On February 10, Linda Hart also unveils her new reading program, launching their small library of special Black History readings, including those of the late Dr. Joseph A. Bailey II.
“Dr. Bailey is one of the little-known Black doctors from IE. He wrote over 300 books, renowned for inventions in orthopedics, and a hip device. We are having a grand opening in the office with an area where people can read his writings,” said Hart, founder and CEO of the African American Health Coalition.
For those looking to learn more about readings in ancient African History, she said Black History Month continues beyond February with resources open during weekdays from 3:00-6:00 p.m.
“The kids and adults from this area, if they knew there were writers and inventors and doctors, I’m hoping this will inspire them,” she said.
She also co-hosts a Swahili class at New Hope Family Life Center, taught by a local engineering graduate from Kenya. The next rotating class starts on Saturday, February 17, covering the culture and language. She said there are plans to visit Africa where they will use the information they learn.
In the High Desert, panels of Black business owners, Black elected officials and Black faith leaders will come out to share how they grow their brand, their policy, and their ministry.

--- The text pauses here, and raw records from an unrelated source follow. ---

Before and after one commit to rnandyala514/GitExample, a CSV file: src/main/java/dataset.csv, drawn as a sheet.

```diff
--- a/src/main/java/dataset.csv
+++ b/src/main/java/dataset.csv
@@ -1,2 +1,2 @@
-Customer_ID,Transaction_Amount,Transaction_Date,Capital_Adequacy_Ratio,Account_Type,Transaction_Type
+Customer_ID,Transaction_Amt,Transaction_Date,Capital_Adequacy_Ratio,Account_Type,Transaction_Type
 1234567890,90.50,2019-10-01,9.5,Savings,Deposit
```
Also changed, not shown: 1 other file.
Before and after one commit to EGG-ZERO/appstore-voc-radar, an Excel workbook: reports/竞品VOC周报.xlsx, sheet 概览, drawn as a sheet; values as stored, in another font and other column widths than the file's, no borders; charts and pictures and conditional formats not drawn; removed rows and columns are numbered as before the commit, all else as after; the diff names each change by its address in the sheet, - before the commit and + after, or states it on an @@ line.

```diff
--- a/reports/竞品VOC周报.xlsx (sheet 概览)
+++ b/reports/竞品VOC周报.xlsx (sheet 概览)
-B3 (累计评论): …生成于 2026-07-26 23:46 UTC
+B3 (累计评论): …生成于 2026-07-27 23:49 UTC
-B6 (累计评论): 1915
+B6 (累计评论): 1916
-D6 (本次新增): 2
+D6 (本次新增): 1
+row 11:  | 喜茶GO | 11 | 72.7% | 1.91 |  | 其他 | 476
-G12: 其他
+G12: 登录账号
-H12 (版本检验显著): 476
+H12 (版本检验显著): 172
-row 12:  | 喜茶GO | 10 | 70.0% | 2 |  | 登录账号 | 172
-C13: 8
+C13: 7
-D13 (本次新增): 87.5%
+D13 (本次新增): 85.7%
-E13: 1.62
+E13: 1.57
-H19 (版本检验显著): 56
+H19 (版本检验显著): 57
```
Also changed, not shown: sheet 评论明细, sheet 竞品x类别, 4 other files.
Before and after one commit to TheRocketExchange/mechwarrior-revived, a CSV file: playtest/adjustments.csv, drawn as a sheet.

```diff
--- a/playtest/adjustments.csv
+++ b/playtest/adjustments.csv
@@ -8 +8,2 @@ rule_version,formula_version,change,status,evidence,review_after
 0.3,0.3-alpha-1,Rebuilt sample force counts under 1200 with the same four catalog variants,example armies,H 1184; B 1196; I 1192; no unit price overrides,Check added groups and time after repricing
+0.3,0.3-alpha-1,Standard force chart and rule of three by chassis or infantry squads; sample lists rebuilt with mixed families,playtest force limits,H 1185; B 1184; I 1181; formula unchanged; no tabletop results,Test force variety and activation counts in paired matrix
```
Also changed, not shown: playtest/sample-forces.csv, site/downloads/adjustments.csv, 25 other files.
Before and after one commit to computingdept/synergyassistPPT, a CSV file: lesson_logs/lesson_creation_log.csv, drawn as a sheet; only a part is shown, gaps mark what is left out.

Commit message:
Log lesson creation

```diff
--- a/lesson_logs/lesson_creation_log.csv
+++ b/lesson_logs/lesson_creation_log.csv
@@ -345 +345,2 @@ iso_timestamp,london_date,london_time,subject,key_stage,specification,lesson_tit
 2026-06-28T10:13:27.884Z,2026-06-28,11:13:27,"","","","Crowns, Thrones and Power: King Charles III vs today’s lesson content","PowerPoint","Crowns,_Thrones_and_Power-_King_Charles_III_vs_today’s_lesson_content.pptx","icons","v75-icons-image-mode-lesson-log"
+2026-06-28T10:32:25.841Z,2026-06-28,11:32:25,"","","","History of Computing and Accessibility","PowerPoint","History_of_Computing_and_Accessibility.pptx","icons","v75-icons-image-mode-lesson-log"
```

Terrance Stone, president of the High Desert Black Chamber of Commerce, said his region, including Victorville, Adelanto, Apple Valley and surrounding cities, has one of the highest populations of African Americans.
On February 24, he is bringing everyone together at Adelanto Stadium from 11 a.m. to 3:00 p.m. For the High Desert Black Business Summit to network around like-minded people.
“We have the Ebony Triangle and the Moreno Valley area, but the High Desert is popping and growing with Black folks. The goal is that while they’re here, there is a lot who are interested in business,” he said.
Tickets are $100, the same as the last event, which he said sold out. They will have a low-rider car show in the parking lot, and lots of vendor booths.
“We’re going to have soul food being served live music. It’s going to be a real upbeat vibe, not one of those boring situations, but the main goal is delivering the information in the High Desert,” he said.
For more information:
For the High Desert Black Business Summit, call (909) 910-7327